▶ **What you will do**
Beginning with the top line of the listing below, give again every line up to and including the line with "with [Claude Code](https://claude.com/claude-code)"; pictures do not belong in the copy.

▶ **Data provided**
[Start of section]
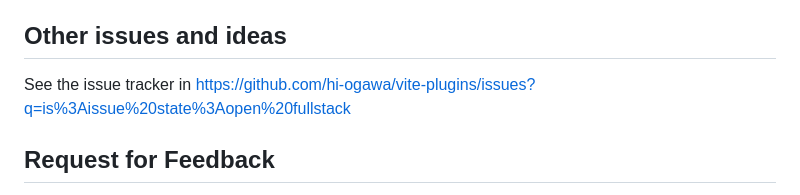
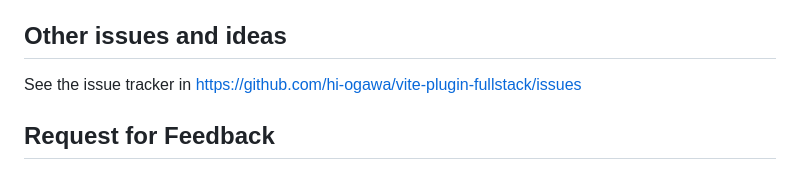
Before and after one commit to hi-ogawa/vite-plugin-fullstack, a Markdown page: README.md, the part around one of its changes. GitHub-like rendering.

Commit message:
chore: update links to new standalone repo
🤖 Generated with [Claude Code](https://claude.com/claude-code)

Co-Authored-By: Claude Opus 4.5 <noreply@anthropic.com>

```diff
--- a/README.md
+++ b/README.md
@@ -208,7 +208,7 @@ For a detailed explanation of the plugin's internal architecture and implementat
 
 ## Other issues and ideas
 
-See the issue tracker in https://github.com/hi-ogawa/vite-plugins/issues?q=is%3Aissue%20state%3Aopen%20fullstack
+See the issue tracker in https://github.com/hi-ogawa/vite-plugin-fullstack/issues
 
 ## Request for Feedback
 
```
Also changed, not shown: other parts of README.md (+12 -12 lines).
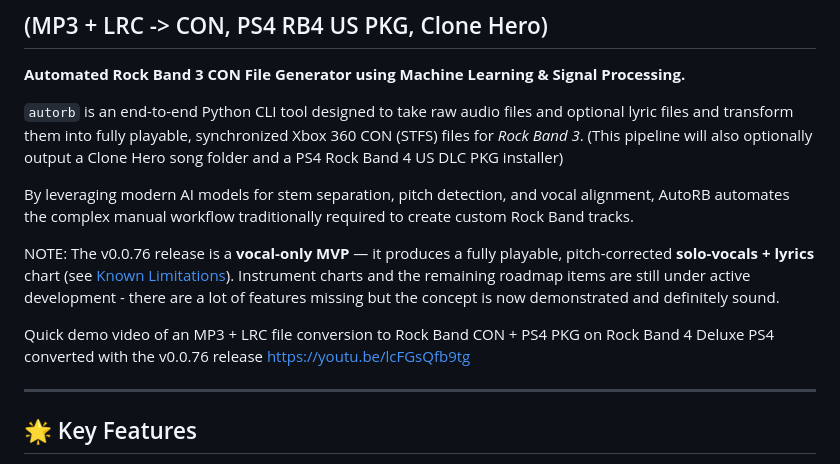
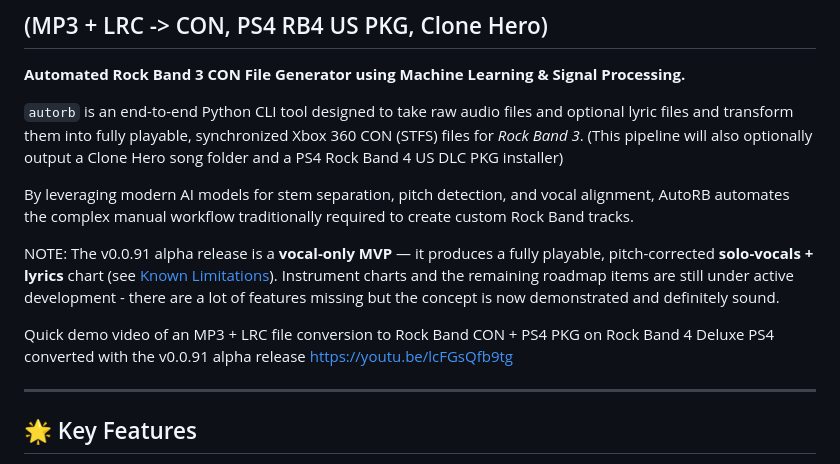
Before and after one commit to free5ty1e/RockBandAutoSongLevelCreator, a Markdown page: README.md, the part around the change. Drawn GitHub-style.

Commit message:
Updated readme for version

```diff
--- a/README.md
+++ b/README.md
@@ -7,9 +7,9 @@
 
 By leveraging modern AI models for stem separation, pitch detection, and vocal alignment, AutoRB automates the complex manual workflow traditionally required to create custom Rock Band tracks.
 
-NOTE: The v0.0.76 release is a **vocal-only MVP** — it produces a fully playable, pitch-corrected **solo-vocals + lyrics** chart (see [Known Limitations](#-known-limitations)). Instrument charts and the remaining roadmap items are still under active development - there are a lot of features missing but the concept is now demonstrated and definitely sound.
+NOTE: The v0.0.91 alpha release is a **vocal-only MVP** — it produces a fully playable, pitch-corrected **solo-vocals + lyrics** chart (see [Known Limitations](#-known-limitations)). Instrument charts and the remaining roadmap items are still under active development - there are a lot of features missing but the concept is now demonstrated and definitely sound.
 
-Quick demo video of an MP3 + LRC file conversion to Rock Band CON + PS4 PKG on Rock Band 4 Deluxe PS4 converted with the v0.0.76 release
+Quick demo video of an MP3 + LRC file conversion to Rock Band CON + PS4 PKG on Rock Band 4 Deluxe PS4 converted with the v0.0.91 alpha release
 https://youtu.be/lcFGsQfb9tg
 
 ---
```
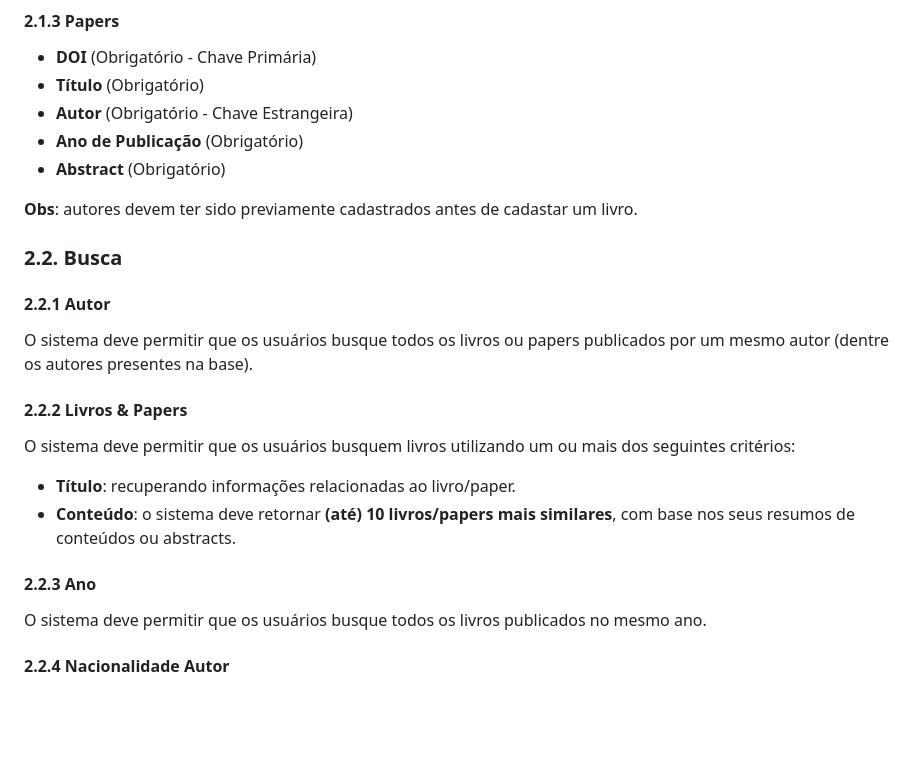
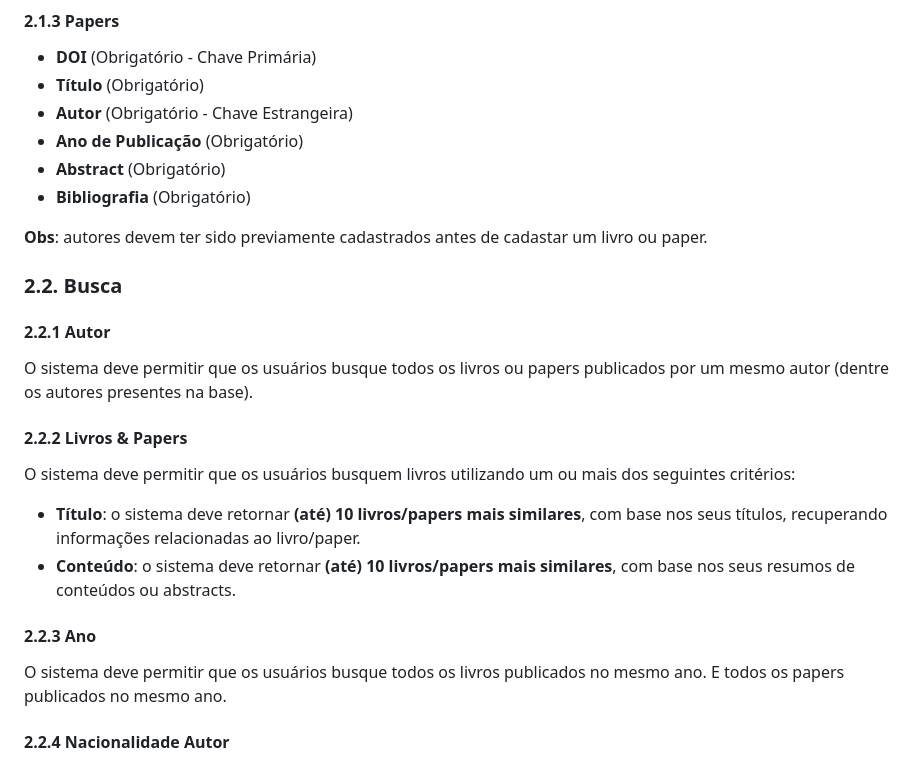
Before and after one commit to dedalusp/icarusp, a Markdown page: Requisitos.md, the part around the change. Drawn GitHub-style; blank space fills up the shorter version.

```diff
--- a/Requisitos.md
+++ b/Requisitos.md
@@ -29,8 +29,9 @@ O sistema deve permitir que o usuário cadastre autores e livros; armazenando es
   - **Autor** (Obrigatório - Chave Estrangeira)
   - **Ano de Publicação** (Obrigatório)
   - **Abstract** (Obrigatório)
+  - **Bibliografia** (Obrigatório)
 
-**Obs**: autores devem ter sido previamente cadastrados antes de cadastar um livro.
+**Obs**: autores devem ter sido previamente cadastrados antes de cadastar um livro ou paper.
 
 ### 2.2. Busca
 
@@ -39,11 +40,11 @@ O sistema deve permitir que os usuários busque todos os livros ou papers public
 
 #### 2.2.2 Livros & Papers
 O sistema deve permitir que os usuários busquem livros utilizando um ou mais dos seguintes critérios:
-  - **Título**: recuperando informações relacionadas ao livro/paper.
+  - **Título**: o sistema deve retornar **(até) 10 livros/papers mais similares**, com base nos seus títulos, recuperando informações relacionadas ao livro/paper.
   - **Conteúdo**: o sistema deve retornar **(até) 10 livros/papers mais similares**, com base nos seus resumos de conteúdos ou abstracts.
 
 #### 2.2.3 Ano
-O sistema deve permitir que os usuários busque todos os livros publicados no mesmo ano.
+O sistema deve permitir que os usuários busque todos os livros publicados no mesmo ano. E todos os papers publicados no mesmo ano.
 
 #### 2.2.4 Nacionalidade Autor
 O sistema deve permitir que os usuários busque todos os livros publicados por autores que possuam uma mesma nacionalidade.
```
Also changed, not shown: README.md (+15 -5 lines).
[End of section]
▶ **Response below**
Before and after one commit to hi-ogawa/vite-plugin-fullstack, a Markdown page: README.md, the part around one of its changes. GitHub-like rendering.

Commit message:
chore: update links to new standalone repo
🤖 Generated with [Claude Code](https://claude.com/claude-code)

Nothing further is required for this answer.